A skills-based training program for parents of children with diagnoses of lymphoma, leukemia, or CNS tumors was more beneficial when delivered in a 1-on-1 setting. The findings from this study were published in JAMA Open Network.
Although the negative impact of parental stress related to the diagnosis of cancer in a child or adolescent is well recognized, few interventions have been specifically designed to help parents of children with cancer cope with this stress.
The Promoting Resilience In Stress Management-Parents (PRISM-P) trial (ClinicalTrials.gov Identifier: NCT02998086) is a phase 2 clinical trial in which parents of children with a new diagnosis of cancer were randomly assigned in a 1:1:1 ratio to receive training in resilience skills delivered in a 1-to-1 setting or in a group setting, both in conjunction with usual psychosocial care, or usual psychosocial care alone.
Resilience resources provided by a single doctoral-level psychologist as part of the PRISM-P study focused on the development of skills related to stress management, goal-setting, cognitive retraining, and benefit finding. Study participants in the 1-on-1 arm attended 4 separate sessions, occurring approximately every other week and corresponding to each of the 4 resources. In contrast, all 4 resources were covered in a single session with those parents assigned to the group session arm.
The primary end point of the study was parent-reported resilience, with parent-reported stress, psychological distress, social support, quality of life, and benefit finding as secondary study end points. These domains were assessed at baseline and 3 months through completion of specific validated survey measures by study participants.
Study inclusion criteria included adult, English-speaking parent or legal guardian of a child or adolescent aged 2 to 24 years with a diagnosis of a new cancer 1 to 10 weeks prior to study enrollment and receiving treatment at Seattle Children’s Hospital in Seattle, Washington.
The 1-to-1, group, and usual care alone arms included 36, 35, and 36 parent, respectively.

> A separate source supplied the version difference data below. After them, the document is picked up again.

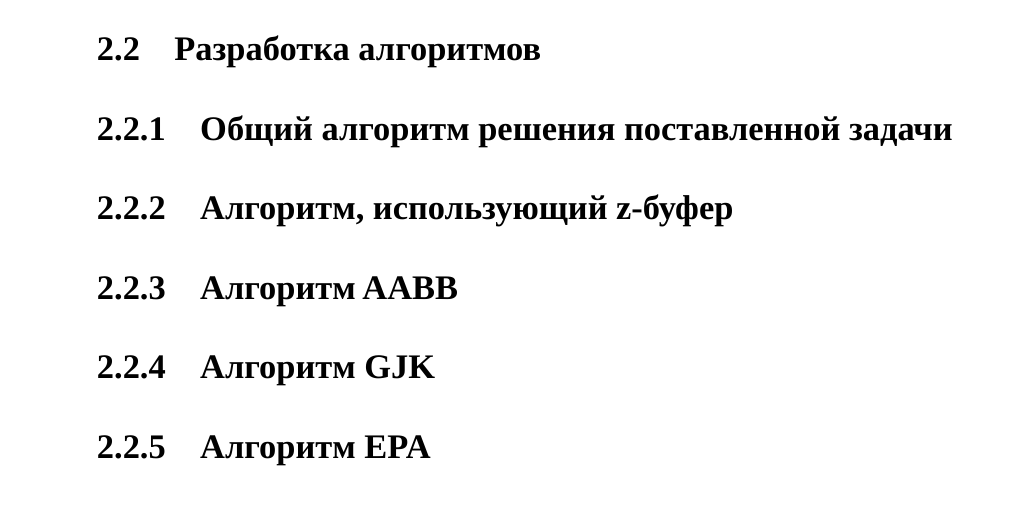
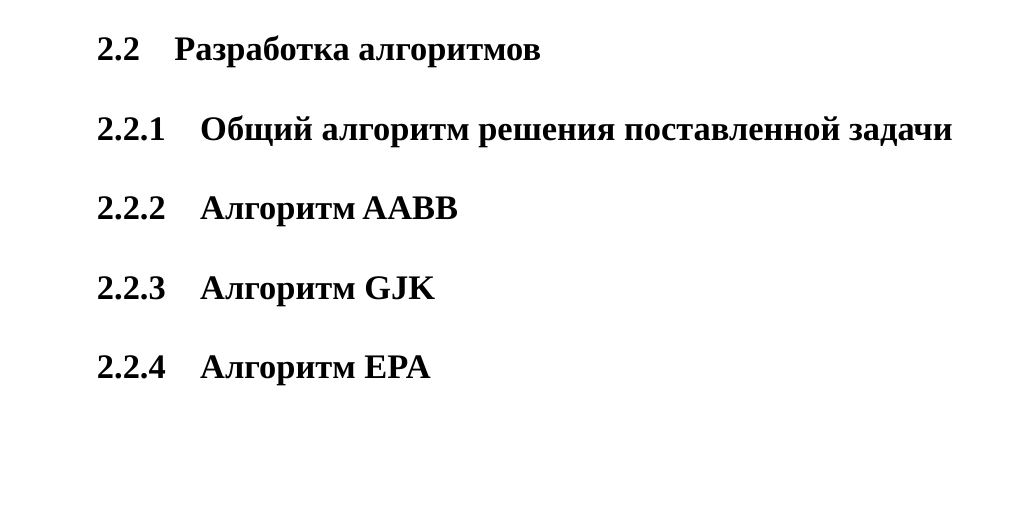
Before and after one commit to runebone/cg-cw-s5-bmstu, a LaTeX document (docs/main.tex, which reads docs/report/02-design.tex): part of page 14 of 19, cut so that both start at the same text, the shorter picture padded with empty space. Compiled offline with LuaLaTeX.

Commit message:
z-buffer goes bye-bye in design part too

```diff
--- a/docs/report/02-design.tex
+++ b/docs/report/02-design.tex
@@ -12,7 +12,7 @@
 
 \subsubsection{Общий алгоритм решения поставленной задачи}
 
-\subsubsection{Алгоритм, использующий z-буфер}
+% \subsubsection{Алгоритм, использующий z-буфер}
 
 \subsubsection{Алгоритм AABB}
 
```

Lymphoma/leukemia was the most common diagnosis for the children of study participants, followed by CNS tumors, and other solid-tumor cancers. The majority of study participants were married white women with at least some college education.
Study survey measures were completed at 3 months by 26, 22, and 29 of the parents in the 1-to-1 setting, group setting, and usual psychosocial care alone arms, respectively.
An intention-to-treat analysis of self-reported assessments showed significant improvement in resilience (P =.04) and benefit finding (P =.001) for parents receiving 1-on-1 resilience training compared with those receiving usual psychosocial care alone. However, no significant differences were observed in other study outcomes in comparisons between these 2 groups. Furthermore, no significant improvement for any study outcome was observed in the group setting arm compared with the usual psychosocial care alone arm.
Regarding the latter finding, the researchers speculated that pressure to share personal experiences in a group setting, the variability in scheduling needed to accommodate study participants, and the small median number of participants per group (n=2) may have been contributing factors.
One overall study limitation was the absence of a corresponding assessment of the children of the study participants, noted the researchers.
The study authors concluded that “these findings underscore a critical goal in caregiver support: PRISM-P may help parents feel more resilient, which in turn may facilitate their continued ability to care for their child.”
Rosenberg AR, Bradford MC, Junkins CC, et al. Effect of the Promoting Resilience In Stress Management intervention for parents of children with cancer (PRISM-P): a randomized clinical trial. JAMA Netw Open. 2019;2(9):e1911578.